Chris Younger: It’s kind of like the slugging percentage in baseball, or the QB rating in football. The formula goes beyond just views, or followers and likes, and really gets deep into the mechanics behind sharing and the sharing thresholds – the comments, the sentiment value, etc. Things that are performing in terms of your paid media, your [click-through rate], your impression level, your [call to action] or your [average revenue per user] all go into that formula, as well as what’s going on in your earned channels. It’s a complex algorithm that we’re applying here.
Can you give a real-world example of a campaign that showed how the multiplier effect can work?
Younger: Case in point: Microsoft and a suite of titles they were coming out with on Xbox Live Arcade. There were a total of four titles. Each had their own campaigns and their own paid media approaches to it [and] there was a great foundation built around these brands. But not any one of them actually had enough to really break through the clutter and get a large share of voice. Partnering those together on a social platform allowed us to tap into sentiment and consumer voice and influencer voice. Taken with the brand story along with active conversation with the community, we generated [a 30-fold increase] in performance based on what we forecast for key performance indicators on the campaign.
So, with its Earned Media Performance Guarantee, is Ayzenberg promising clients it can create a campaign for them that produces this multiplier effect?
Simon Ward: Yes, in certain circumstances. The critical thing to get is that this is something where the dynamic of having a guarantee changes the dynamic of how we work in partnerships with our clients, making us much more accountable and the client work much more performance-based. That changes every aspect of working in a relationship. Because of that, we have to have certain circumstances agreed at the outset. So the answer is “yes” on guaranteeing, but it’s important that we get the conditions right.
Your process promises to combat the “vagueness of virality.” Can you explain that term?

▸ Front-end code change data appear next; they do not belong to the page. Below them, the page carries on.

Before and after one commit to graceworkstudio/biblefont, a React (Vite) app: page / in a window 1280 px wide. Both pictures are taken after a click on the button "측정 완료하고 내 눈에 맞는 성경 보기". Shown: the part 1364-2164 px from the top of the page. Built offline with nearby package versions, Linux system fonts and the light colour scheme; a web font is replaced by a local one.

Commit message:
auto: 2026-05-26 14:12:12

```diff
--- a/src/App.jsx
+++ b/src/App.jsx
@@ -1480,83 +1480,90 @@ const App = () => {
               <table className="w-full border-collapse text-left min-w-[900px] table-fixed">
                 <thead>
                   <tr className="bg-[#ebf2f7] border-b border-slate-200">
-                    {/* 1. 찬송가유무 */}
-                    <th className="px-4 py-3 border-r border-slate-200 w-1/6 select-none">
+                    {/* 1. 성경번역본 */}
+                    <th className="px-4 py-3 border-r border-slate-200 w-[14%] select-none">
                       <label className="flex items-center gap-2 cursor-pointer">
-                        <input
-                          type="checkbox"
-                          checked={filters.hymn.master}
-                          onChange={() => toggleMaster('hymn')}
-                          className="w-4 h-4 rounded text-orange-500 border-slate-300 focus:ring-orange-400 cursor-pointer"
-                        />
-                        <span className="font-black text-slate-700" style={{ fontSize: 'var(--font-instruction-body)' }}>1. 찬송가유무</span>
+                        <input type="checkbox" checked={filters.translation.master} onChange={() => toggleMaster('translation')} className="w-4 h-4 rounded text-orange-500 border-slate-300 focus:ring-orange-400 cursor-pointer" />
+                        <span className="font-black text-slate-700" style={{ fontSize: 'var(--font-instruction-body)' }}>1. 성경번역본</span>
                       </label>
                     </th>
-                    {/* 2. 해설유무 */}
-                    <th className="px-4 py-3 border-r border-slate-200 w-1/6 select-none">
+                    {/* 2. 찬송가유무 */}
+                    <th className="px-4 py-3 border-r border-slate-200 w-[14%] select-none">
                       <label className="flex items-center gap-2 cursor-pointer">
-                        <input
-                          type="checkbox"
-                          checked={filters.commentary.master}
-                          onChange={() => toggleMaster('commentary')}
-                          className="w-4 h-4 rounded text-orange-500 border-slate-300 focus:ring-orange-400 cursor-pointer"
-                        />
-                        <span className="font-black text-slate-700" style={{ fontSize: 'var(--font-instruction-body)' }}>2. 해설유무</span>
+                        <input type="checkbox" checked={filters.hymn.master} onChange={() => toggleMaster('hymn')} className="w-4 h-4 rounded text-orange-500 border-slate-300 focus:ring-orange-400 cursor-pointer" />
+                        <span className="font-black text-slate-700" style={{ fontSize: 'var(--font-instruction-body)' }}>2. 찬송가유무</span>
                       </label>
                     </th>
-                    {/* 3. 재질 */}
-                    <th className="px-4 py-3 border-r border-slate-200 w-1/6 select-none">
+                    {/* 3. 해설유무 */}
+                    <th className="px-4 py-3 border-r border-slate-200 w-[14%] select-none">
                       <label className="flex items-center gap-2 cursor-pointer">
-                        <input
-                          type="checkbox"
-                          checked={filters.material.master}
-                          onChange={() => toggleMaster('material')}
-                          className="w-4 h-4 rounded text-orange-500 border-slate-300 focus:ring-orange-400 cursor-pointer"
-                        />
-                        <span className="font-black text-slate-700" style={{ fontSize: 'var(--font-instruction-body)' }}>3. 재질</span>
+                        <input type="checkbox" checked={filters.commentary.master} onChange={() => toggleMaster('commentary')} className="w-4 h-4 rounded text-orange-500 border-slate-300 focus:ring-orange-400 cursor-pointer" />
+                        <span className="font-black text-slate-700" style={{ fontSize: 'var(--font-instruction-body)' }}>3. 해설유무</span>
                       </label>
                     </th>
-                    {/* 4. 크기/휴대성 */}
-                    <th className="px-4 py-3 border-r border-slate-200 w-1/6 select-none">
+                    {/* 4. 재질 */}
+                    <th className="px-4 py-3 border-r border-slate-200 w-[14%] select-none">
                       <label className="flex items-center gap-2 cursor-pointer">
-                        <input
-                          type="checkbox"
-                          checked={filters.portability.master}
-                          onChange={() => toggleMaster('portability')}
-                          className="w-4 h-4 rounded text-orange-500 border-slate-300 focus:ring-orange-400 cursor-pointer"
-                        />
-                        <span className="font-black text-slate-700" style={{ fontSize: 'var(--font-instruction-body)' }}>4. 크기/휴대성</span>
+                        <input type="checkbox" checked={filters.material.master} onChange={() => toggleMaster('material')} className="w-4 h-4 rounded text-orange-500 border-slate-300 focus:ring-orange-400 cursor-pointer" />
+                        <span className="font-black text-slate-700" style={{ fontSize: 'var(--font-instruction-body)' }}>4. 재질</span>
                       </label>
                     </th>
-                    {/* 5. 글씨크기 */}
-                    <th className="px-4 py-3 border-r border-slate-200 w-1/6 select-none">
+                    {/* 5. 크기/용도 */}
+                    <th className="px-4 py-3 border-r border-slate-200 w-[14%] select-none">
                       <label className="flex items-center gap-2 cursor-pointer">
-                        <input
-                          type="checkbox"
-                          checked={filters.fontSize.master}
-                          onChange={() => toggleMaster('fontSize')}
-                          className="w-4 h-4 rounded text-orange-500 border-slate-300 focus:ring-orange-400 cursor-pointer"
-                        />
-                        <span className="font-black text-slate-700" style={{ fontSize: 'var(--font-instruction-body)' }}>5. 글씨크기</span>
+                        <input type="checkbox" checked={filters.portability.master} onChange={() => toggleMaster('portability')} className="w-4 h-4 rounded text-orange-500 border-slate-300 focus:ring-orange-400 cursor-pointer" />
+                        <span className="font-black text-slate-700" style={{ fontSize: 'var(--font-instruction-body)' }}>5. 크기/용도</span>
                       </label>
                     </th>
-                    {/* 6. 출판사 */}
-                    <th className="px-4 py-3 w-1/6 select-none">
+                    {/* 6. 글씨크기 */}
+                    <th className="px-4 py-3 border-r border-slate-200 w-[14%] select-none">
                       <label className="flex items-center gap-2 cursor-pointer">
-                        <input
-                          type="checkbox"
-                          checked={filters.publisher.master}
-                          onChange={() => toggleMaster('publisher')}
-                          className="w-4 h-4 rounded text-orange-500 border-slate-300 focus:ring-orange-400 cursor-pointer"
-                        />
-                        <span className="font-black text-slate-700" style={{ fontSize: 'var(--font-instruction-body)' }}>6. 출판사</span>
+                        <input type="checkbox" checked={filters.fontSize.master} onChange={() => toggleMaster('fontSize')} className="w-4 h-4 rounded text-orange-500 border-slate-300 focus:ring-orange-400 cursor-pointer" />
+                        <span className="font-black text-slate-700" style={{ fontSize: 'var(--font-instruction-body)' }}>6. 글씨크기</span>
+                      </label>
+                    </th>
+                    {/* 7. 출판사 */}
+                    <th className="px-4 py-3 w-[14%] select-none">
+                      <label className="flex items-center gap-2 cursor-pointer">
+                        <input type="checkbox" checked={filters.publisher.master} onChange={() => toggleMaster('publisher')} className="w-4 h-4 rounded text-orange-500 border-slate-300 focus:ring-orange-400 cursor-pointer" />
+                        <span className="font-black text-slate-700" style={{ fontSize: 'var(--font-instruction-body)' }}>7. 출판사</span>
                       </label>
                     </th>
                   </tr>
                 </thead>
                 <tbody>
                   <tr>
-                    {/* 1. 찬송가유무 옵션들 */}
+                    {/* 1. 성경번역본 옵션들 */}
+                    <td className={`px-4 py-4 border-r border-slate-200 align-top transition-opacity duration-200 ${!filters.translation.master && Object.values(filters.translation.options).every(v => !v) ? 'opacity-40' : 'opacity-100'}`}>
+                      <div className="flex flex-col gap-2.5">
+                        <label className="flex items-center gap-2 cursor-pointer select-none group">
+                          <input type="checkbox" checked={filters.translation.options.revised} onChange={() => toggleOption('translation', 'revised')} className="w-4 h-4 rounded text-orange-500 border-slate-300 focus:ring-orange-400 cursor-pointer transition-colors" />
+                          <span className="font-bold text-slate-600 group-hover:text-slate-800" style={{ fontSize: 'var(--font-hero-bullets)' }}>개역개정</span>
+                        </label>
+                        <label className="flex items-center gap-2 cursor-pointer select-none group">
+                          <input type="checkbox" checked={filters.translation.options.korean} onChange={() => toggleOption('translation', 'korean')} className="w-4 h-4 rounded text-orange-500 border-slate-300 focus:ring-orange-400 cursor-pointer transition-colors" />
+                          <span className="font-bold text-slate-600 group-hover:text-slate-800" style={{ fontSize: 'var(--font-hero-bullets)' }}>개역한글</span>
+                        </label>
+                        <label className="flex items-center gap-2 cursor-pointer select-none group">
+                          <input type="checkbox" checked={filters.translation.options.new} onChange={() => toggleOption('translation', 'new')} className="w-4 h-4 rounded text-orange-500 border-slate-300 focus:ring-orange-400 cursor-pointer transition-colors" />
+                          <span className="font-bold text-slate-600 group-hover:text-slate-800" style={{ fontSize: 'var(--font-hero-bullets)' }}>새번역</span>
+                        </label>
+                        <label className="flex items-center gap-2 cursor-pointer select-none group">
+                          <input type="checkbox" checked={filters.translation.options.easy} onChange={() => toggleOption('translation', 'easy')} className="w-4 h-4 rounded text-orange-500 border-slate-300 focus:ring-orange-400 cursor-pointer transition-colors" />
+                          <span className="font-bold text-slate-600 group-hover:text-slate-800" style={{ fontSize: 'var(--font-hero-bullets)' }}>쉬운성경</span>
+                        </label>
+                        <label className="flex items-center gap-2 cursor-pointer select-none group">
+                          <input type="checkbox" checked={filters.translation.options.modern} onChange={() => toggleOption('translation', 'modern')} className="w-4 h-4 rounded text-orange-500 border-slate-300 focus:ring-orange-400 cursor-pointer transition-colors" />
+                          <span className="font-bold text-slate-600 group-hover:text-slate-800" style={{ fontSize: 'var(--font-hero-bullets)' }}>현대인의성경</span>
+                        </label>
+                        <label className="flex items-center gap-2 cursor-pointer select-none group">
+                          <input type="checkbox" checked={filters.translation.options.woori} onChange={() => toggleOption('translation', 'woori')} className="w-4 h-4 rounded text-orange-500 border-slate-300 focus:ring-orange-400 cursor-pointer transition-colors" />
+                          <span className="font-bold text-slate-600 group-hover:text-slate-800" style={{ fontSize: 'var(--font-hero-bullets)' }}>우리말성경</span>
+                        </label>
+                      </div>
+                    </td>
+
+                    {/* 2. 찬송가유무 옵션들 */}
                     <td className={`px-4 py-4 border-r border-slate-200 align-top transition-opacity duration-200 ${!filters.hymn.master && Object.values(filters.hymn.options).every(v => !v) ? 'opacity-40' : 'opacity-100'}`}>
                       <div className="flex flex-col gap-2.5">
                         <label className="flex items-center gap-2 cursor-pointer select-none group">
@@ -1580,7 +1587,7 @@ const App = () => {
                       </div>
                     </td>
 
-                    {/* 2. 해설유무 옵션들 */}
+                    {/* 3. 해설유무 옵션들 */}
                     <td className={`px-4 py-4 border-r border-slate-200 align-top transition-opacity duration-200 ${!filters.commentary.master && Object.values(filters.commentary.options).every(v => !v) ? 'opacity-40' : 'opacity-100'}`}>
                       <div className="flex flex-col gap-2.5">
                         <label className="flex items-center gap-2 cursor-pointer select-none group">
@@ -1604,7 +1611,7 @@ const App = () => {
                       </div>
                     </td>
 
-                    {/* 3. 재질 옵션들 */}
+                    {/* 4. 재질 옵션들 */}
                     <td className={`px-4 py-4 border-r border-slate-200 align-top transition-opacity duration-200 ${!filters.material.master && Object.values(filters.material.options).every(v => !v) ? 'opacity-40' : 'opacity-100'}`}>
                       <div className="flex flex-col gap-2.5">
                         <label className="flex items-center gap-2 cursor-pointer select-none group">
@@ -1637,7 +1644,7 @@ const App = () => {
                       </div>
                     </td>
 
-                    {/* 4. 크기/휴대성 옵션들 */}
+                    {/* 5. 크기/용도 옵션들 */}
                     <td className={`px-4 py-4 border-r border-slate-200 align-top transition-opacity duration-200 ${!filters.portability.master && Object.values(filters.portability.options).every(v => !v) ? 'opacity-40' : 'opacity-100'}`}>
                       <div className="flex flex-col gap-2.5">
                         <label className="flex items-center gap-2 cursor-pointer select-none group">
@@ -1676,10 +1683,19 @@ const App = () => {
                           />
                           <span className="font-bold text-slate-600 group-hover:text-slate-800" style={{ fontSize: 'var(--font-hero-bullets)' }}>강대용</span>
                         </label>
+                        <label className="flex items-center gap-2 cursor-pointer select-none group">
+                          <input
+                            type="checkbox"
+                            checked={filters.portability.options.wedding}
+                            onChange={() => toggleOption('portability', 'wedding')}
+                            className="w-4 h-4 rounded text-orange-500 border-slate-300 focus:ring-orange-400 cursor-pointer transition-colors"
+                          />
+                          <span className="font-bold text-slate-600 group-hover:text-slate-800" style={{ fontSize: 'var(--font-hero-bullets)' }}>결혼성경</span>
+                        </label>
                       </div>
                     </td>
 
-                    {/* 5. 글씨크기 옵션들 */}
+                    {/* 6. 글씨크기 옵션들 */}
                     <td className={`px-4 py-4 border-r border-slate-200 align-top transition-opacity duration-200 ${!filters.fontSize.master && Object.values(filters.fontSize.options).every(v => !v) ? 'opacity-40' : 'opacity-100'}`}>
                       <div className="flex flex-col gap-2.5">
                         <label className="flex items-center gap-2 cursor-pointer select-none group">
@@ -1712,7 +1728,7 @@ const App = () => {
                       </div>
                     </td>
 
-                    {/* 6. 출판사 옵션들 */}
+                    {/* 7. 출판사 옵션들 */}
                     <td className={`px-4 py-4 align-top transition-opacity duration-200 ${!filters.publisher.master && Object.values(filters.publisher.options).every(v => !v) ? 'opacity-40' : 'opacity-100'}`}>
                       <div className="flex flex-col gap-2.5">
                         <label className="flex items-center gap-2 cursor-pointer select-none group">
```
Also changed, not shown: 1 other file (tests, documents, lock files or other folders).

Younger: It’s about going beyond just being able to look at views, likes, followers, subscribers, and determining whether that virality is offering support to the overall brand campaign.
Ward: There will always be vagueness in virality, but we’re not completely removing that because its power is that very uncertainty. There’s a risk and reward. What we’re doing is taking some of the risk out of it. We’re predicting it based on our experience having done similar programs, where we know where there’s been success and where there hasn’t. The [Earned Media Performance Guarantee] has an in-built discipline to make us be more robust in how we predict. All of that helps us, together with the client, reduce the vagueness.
You’ve had the most publicized success with video game companies. Are video game brands uniquely suited to benefit from the Ayzenberg approach?
Younger: Brands and categories that we find achieve the highest form of return on earned media investments are those that have a story to tell, and can provide a layer of entertainment and information to the consumer that allows them to have a relationship, to almost feel like they’re part of the journey. Those that get out from behind that it’s just benefits and features and products or services and get into the relevancy of what’s going on in consumers’ lives today, have a great opportunity [to build] a campaign that can maximize that relationship.
Ward: It does lend itself more to companies in high-involvement categories, from coffee to cars to video games. It can be more of a challenge for companies in low-involvement categories. Let’s take energy for example. But even if you’re in a low-involvement category, if you can create a good story around a brand and not just be focused on the product, and that story’s authentic, it can still be very effective.
Younger: To work, the culture of the organization [has to be] open to try something new, to innovate how they operate the paid media portion, the earned media and the owned media aspects to their business, and allow those verticals to play out horizontally in the journey of these campaigns. It’s a partnership, it’s a great deal of trust. By no means do I want to say to anyone, “take your hands off the wheels, we’re driving from here. We’re really working together.”
The Ayzenberg Group, a full-service brand leadership group in Pasadena, Calif., has been orchestrating successful integrated campaigns for years, reaching the coveted and elusive youth market for such clients as Disney, Activision and Microsoft. The company specializes in combining a brand’s earned media, paid media and owned media to create what it calls the “earned media multiplier,” wherein these three elements converge to break through the clutter.